A Los Angeles Police Department officer facing five years in prison for stealing eight pounds of cocaine revealed last week that he and his partner handcuffed and then shot an unarmed young man three years ago, planted a gun on him, and lied in court to convict him of a felony. The victim, Javier Francisco Ovando, now 22 and confined to a wheelchair for life, received a draconian 23-year sentence from the trial judge, who increased the penalty because Ovando did not show “remorse” for his crime. Ovando has no other criminal history.
The new revelation by Officer Rafael A. Perez appears to be the tip of a very large iceberg. At least 12 other officers from Rampart Division CRASH, an acronym for Community Resources Against Street Hoodlums, have been taken off duty because of the widening scandal. Already there are at least one apparent police murder and numerous other beatings and frame-ups linked to the unit. Another one of Perez's ex-partners, David A. Mack, was sentenced last week to more than 14 years in prison for robbing a bank of $722,000.
Rampart includes one of the most dense population concentrations in the western United States. Stretching due west from downtown Los Angeles, the impoverished area is home to tens of thousands of immigrant workers, mostly from central America, who work for starvation wages in restaurants, as janitors, and in light manufacturing. Police can act with impunity because so many are undocumented and live in fear of even worse oppression from US-backed military killers in their native Guatemala and El Salvador. Ovando himself, although he is disabled for life and just spent three years in prison for a crime he did not commit, now faces deportation to Honduras.
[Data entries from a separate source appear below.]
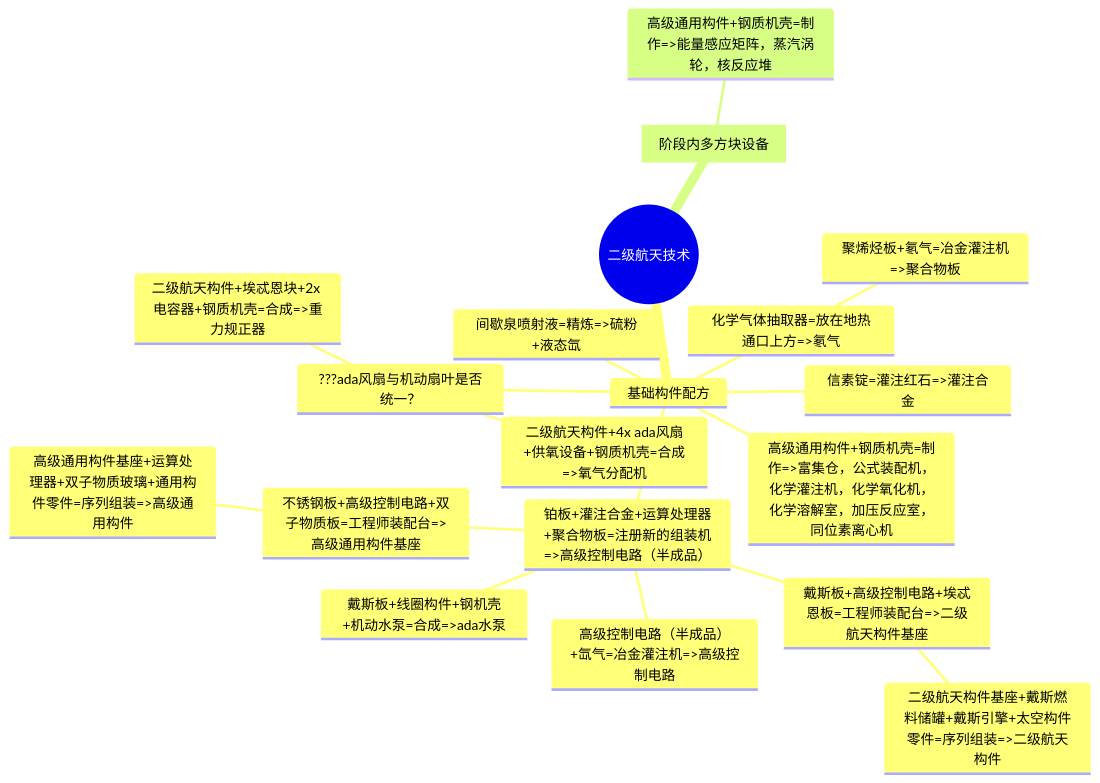
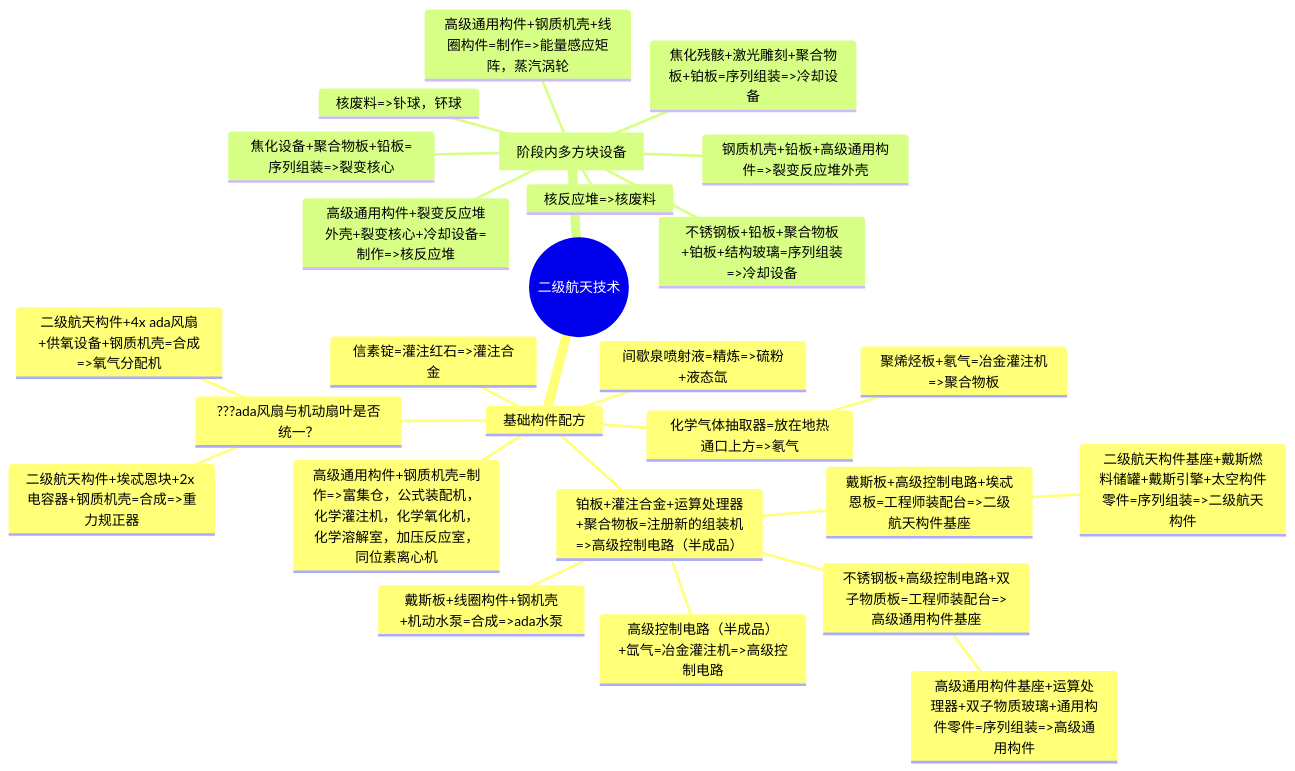
One commit to VechniMetel/CodeNameCIM2 changed the second of 4 diagrams in Developer/TechTreeMap.md. Above: the diagram before and after it, drawn with Mermaid.

````diff
--- a/Developer/TechTreeMap.md
+++ b/Developer/TechTreeMap.md
@@ -38,22 +38,29 @@
 ``` mermaid
 mindmap
     root((二级航天技术))
         基础构件配方
             信素锭=灌注红石=>灌注合金
             间歇泉喷射液=精炼=>硫粉+液态氙
             化学气体抽取器=放在地热通口上方=>氡气
                 聚烯烃板+氡气=冶金灌注机=>聚合物板
             铂板+灌注合金+运算处理器+聚合物板=注册新的组装机=>高级控制电路（半成品）
                 高级控制电路（半成品）+氙气=冶金灌注机=>高级控制电路
                 戴斯板+高级控制电路+埃忒恩板=工程师装配台=>二级航天构件基座
                     二级航天构件基座+戴斯燃料储罐+戴斯引擎+太空构件零件=序列组装=>二级航天构件
                 不锈钢板+高级控制电路+双子物质板=工程师装配台=>高级通用构件基座
                     高级通用构件基座+运算处理器+双子物质玻璃+通用构件零件=序列组装=>高级通用构件
                 戴斯板+线圈构件+钢机壳+机动水泵=合成=>ada水泵
             ???ada风扇与机动扇叶是否统一？
                 二级航天构件+4x ada风扇+供氧设备+钢质机壳=合成=>氧气分配机
                 二级航天构件+埃忒恩块+2x 电容器+钢质机壳=合成=>重力规正器
             高级通用构件+钢质机壳=制作=>富集仓，公式装配机，化学灌注机，化学氧化机，化学溶解室，加压反应室，同位素离心机
         [阶段内多方块设备]
-            高级通用构件+钢质机壳=制作=>能量感应矩阵，蒸汽涡轮，核反应堆
+            高级通用构件+钢质机壳+线圈构件=制作=>能量感应矩阵，蒸汽涡轮
+            不锈钢板+铅板+聚合物板+铂板+结构玻璃=序列组装=>冷却设备
+            焦化残骸+激光雕刻+聚合物板+铂板=序列组装=>冷却设备
+            焦化设备+聚合物板+铅板=序列组装=>裂变核心
+            钢质机壳+铅板+高级通用构件=>裂变反应堆外壳
+            高级通用构件+裂变反应堆外壳+裂变核心+冷却设备=制作=>核反应堆
+            核反应堆=>核废料
+            核废料=>钋球，钚球
 ```
````
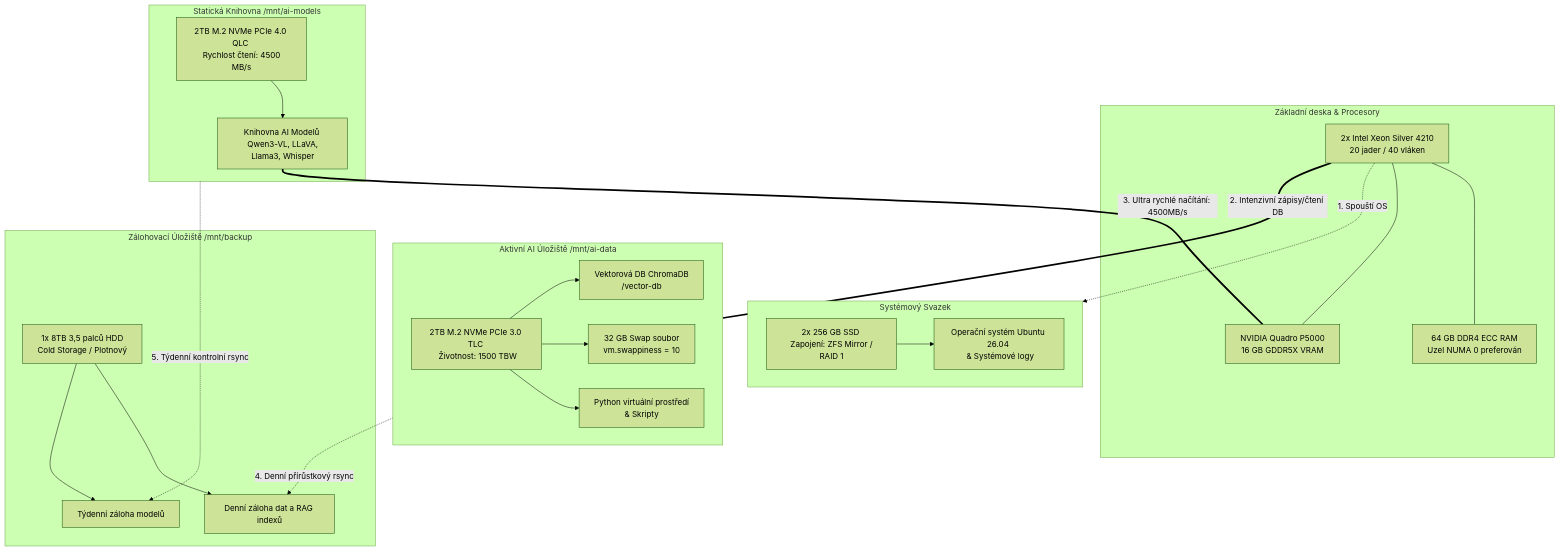
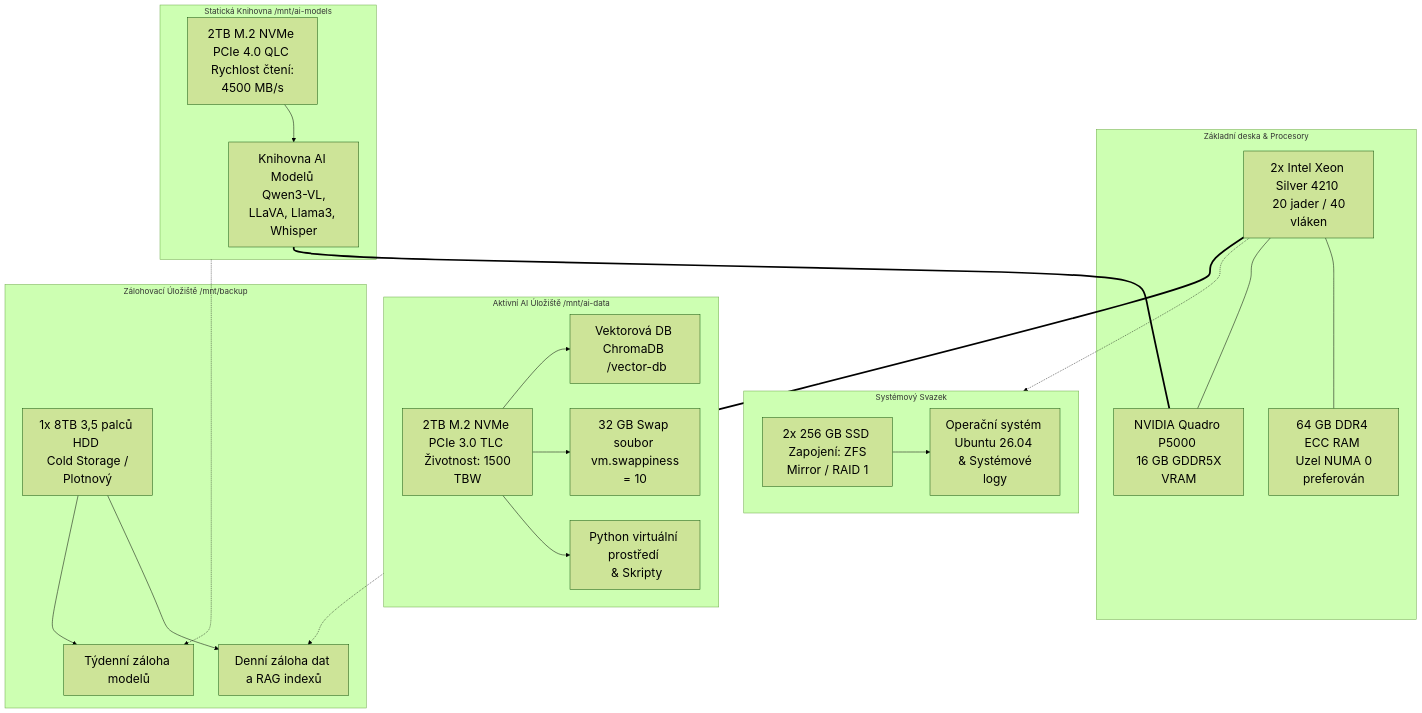
One commit to sysaio/wiki changed the first of 2 diagrams in markdown/qwen3-vl:8b-instruct.md. Above: the diagram before and after it, drawn with Mermaid (forest theme). The commit also changed other lines of this file, not shown here.

First line of the commit message:
Zvětšit text v diagramech a upravit popisy

````diff
--- a/markdown/qwen3-vl:8b-instruct.md
+++ b/markdown/qwen3-vl:8b-instruct.md
@@ -584,47 +584,63 @@
 ```mermaid
 graph TD
+    %% Globální definice velikosti písma pro texty a propojení
+    style Xeon font-size:24px
+    style RAM font-size:24px
+    style GPU font-size:24px
+    style SYS_ZFS font-size:24px
+    style OS_LOG font-size:24px
+    style TLC font-size:24px
+    style VDB font-size:24px
+    style SWAP font-size:24px
+    style VENV font-size:24px
+    style QLC font-size:24px
+    style MODELS font-size:24px
+    style HDD font-size:24px
+    style B_DATA font-size:24px
+    style B_MOD font-size:24px
+
     subgraph CPU_RAM [Základní deska & Procesory]
         Xeon[2x Intel Xeon Silver 4210 <br> 20 jader / 40 vláken]
         RAM[64 GB DDR4 ECC RAM <br> Uzel NUMA 0 preferován]
         GPU[NVIDIA Quadro P5000 <br> 16 GB GDDR5X VRAM]
         Xeon --- RAM
         Xeon --- GPU
     end
 
     subgraph OS_POOL [Systémový Svazek]
         SYS_ZFS[2x 256 GB SSD <br> Zapojení: ZFS Mirror / RAID 1]
         OS_LOG[Operační systém Ubuntu 26.04 <br> & Systémové logy]
         SYS_ZFS --> OS_LOG
     end
 
     subgraph NVME_TLC [Aktivní AI Úložiště /mnt/ai-data]
         TLC[2TB M.2 NVMe PCIe 3.0 TLC <br> Životnost: 1500 TBW]
         VDB[Vektorová DB ChromaDB <br> /vector-db]
         SWAP[32 GB Swap soubor <br> vm.swappiness = 10]
         VENV[Python virtuální prostředí <br> & Skripty]
         TLC --> VDB
         TLC --> SWAP
         TLC --> VENV
     end
 
     subgraph NVME_QLC [Statická Knihovna /mnt/ai-models]
         QLC[2TB M.2 NVMe PCIe 4.0 QLC <br> Rychlost čtení: 4500 MB/s]
         MODELS[Knihovna AI Modelů <br> Qwen3-VL, LLaVA, Llama3, Whisper]
         QLC --> MODELS
     end
 
     subgraph BACKUP_POOL [Zálohovací Úložiště /mnt/backup]
         HDD[1x 8TB 3,5 palců HDD <br> Cold Storage / Plotnový]
         B_DATA[Denní záloha dat a RAG indexů]
         B_MOD[Týdenní záloha modelů]
         HDD --> B_DATA
         HDD --> B_MOD
     end
 
     %% Propojení toků dat
-    Xeon -.->|1. Spouští OS| OS_POOL
-    Xeon ===|2. Intenzivní zápisy/čtení DB| NVME_TLC
-    MODELS ===|3. Ultra rychlé načítání: 4500MB/s| GPU
-    NVME_TLC -.->|4. Denní přírůstkový rsync| B_DATA
-    NVME_QLC -.->|5. Týdenní kontrolní rsync| B_MOD
+    Xeon -.-> OS_POOL
+    Xeon === NVME_TLC
+    MODELS === GPU
+    NVME_TLC -.-> B_DATA
+    NVME_QLC -.-> B_MOD
 ```
````
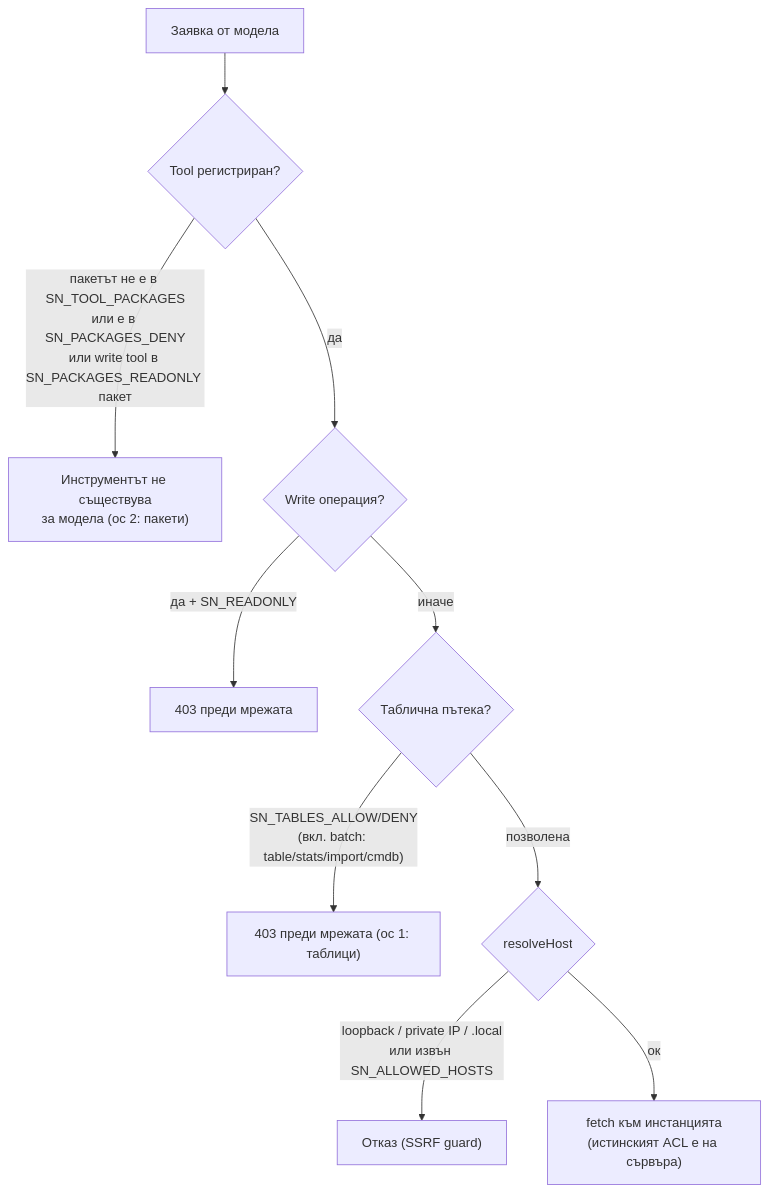
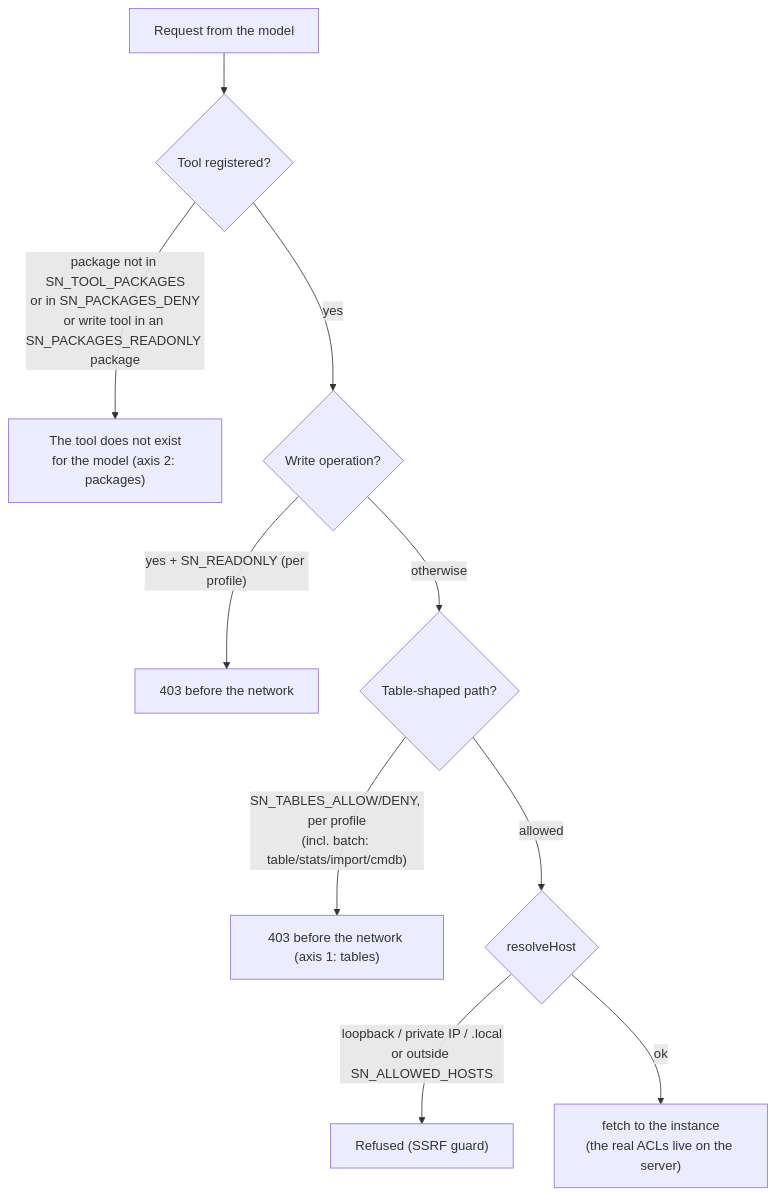
Before and after one commit to IvanBBaev/servicenow-mcp-ai: the third of 5 diagrams in ARCHITECTURE.md, drawn with Mermaid. The commit also changed other lines of this file and 4 other files, not shown here.

First line of the commit message:
docs: translate CHANGELOG, TODO, PRODUCT-STATE, ARCHITECTURE, DONE to English

````diff
--- a/ARCHITECTURE.md
+++ b/ARCHITECTURE.md
@@ -124,12 +125,12 @@
 ```mermaid
 flowchart TD
-    REQ["Заявка от модела"] --> REGQ{"Tool регистриран?"}
-    REGQ -- "пакетът не е в SN_TOOL_PACKAGES<br/>или е в SN_PACKAGES_DENY<br/>или write tool в SN_PACKAGES_READONLY пакет" --> NOTOOL["Инструментът не съществува<br/>за модела (ос 2: пакети)"]
-    REGQ -- да --> WR{"Write операция?"}
-    WR -- "да + SN_READONLY" --> DENY1["403 преди мрежата"]
-    WR -- иначе --> TBL{"Таблична пътека?"}
-    TBL -- "SN_TABLES_ALLOW/DENY<br/>(вкл. batch: table/stats/import/cmdb)" --> DENY2["403 преди мрежата (ос 1: таблици)"]
-    TBL -- позволена --> SSRF{"resolveHost"}
-    SSRF -- "loopback / private IP / .local<br/>или извън SN_ALLOWED_HOSTS" --> DENY3["Отказ (SSRF guard)"]
-    SSRF -- ок --> NET["fetch към инстанцията<br/>(истинският ACL е на сървъра)"]
+    REQ["Request from the model"] --> REGQ{"Tool registered?"}
+    REGQ -- "package not in SN_TOOL_PACKAGES<br/>or in SN_PACKAGES_DENY<br/>or write tool in an SN_PACKAGES_READONLY package" --> NOTOOL["The tool does not exist<br/>for the model (axis 2: packages)"]
+    REGQ -- yes --> WR{"Write operation?"}
+    WR -- "yes + SN_READONLY (per profile)" --> DENY1["403 before the network"]
+    WR -- otherwise --> TBL{"Table-shaped path?"}
+    TBL -- "SN_TABLES_ALLOW/DENY, per profile<br/>(incl. batch: table/stats/import/cmdb)" --> DENY2["403 before the network (axis 1: tables)"]
+    TBL -- allowed --> SSRF{"resolveHost"}
+    SSRF -- "loopback / private IP / .local<br/>or outside SN_ALLOWED_HOSTS" --> DENY3["Refused (SSRF guard)"]
+    SSRF -- ok --> NET["fetch to the instance<br/>(the real ACLs live on the server)"]
 ```
````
Ovando was shot on October 12, 1996 by Perez and his partner, Nino Durden, an LAPD training officer. The officers' phony report claimed that they were staking out gang members by waiting inside a vacant apartment house when Ovando burst in, brandishing an assault rifle. Durden shouted, "Police! Drop the gun!" When Ovando didn't comply, both Perez and Durden opened fire, hitting the suspect in the head, chest and hip. Former Chief of Police Willie L. Williams approved the shooting, and praised the officers' teamwork.
Perez now says that Ovando was unarmed, and that he and Durden planted an AK-47 on Ovando. The officers had seized the weapon during a gang sweep a few days before and Durden filed off the weapon's serial number. According to Ovando's statement to investigators, Perez and Durden handcuffed him before shooting him, first in the chest and then point-blank in the head. The officers' motives for their attempted murder of Ovando no doubt relate to the allegations that both officers were engaged in systematically stealing money and drugs from local dealers.
Durden was relieved of duty last month because of charges that he planted evidence in a case unrelated to the Ovando shooting.
While Ovando sat in prison without the medical treatment needed to recover properly from his wounds, Perez, Mack and their LAPD associates flaunted opulent lifestyles—expensive cars, designer suits, extravagant cigars, Las Vegas vacations—without even raising eyebrows about how they could afford such luxuries on police officer salaries. The clear implication is that corruption and outright criminality is widespread within the LAPD and tolerated by supervisors and upper management.
Perez apparently is also lifting the cover-up of a similar police shooting some three months earlier. On July 20, 1996, at about 9:40 p.m., nine officers from the Rampart Division confronted several local youths, opening fire. One young man, Juan Manuel Saldana, was killed; another, 19-year-old Jose Perez, was shot but survived; and an innocent bystander was shot in the arm. Four officers fired a total of 10 rounds; none of the young men fired a shot. Three of those officers are among the 12 relieved of duty, while the fourth was fired earlier this year for severely beating a handcuffed man, Ismael Jimenez, 22, at the Rampart police station.
One of the victims in the second shooting, Jose Perez, was forced to plead guilty to assault with a deadly weapon on a police officer for a sentence of “time served.” He says he had to plead guilty, even though he was innocent, because the District Attorney said that otherwise he would be charged with the murder of his dead friend and exposed to a sentence of life in prison. California's felony murder law provides that someone can be found criminally liable for the death of an accomplice at the hands of police. Although the reports state that the officers shot Perez in the chest, Perez has shown the media scars on his back from the police bullets' entry into his body.
In a much bally-hooed media stunt last year, the Los Angeles District Attorney's office obtained an injunction against the 18th Street Gang, which makes it criminal for alleged members to do all sorts of activities that are legal for everyone else, such as congregate, wear beepers, and the like. Most of the affidavits submitted were from the Rampart Division, including one that repeats the lies about the Ovando shooting. The District Attorney has had to suspend enforcement of the injunction.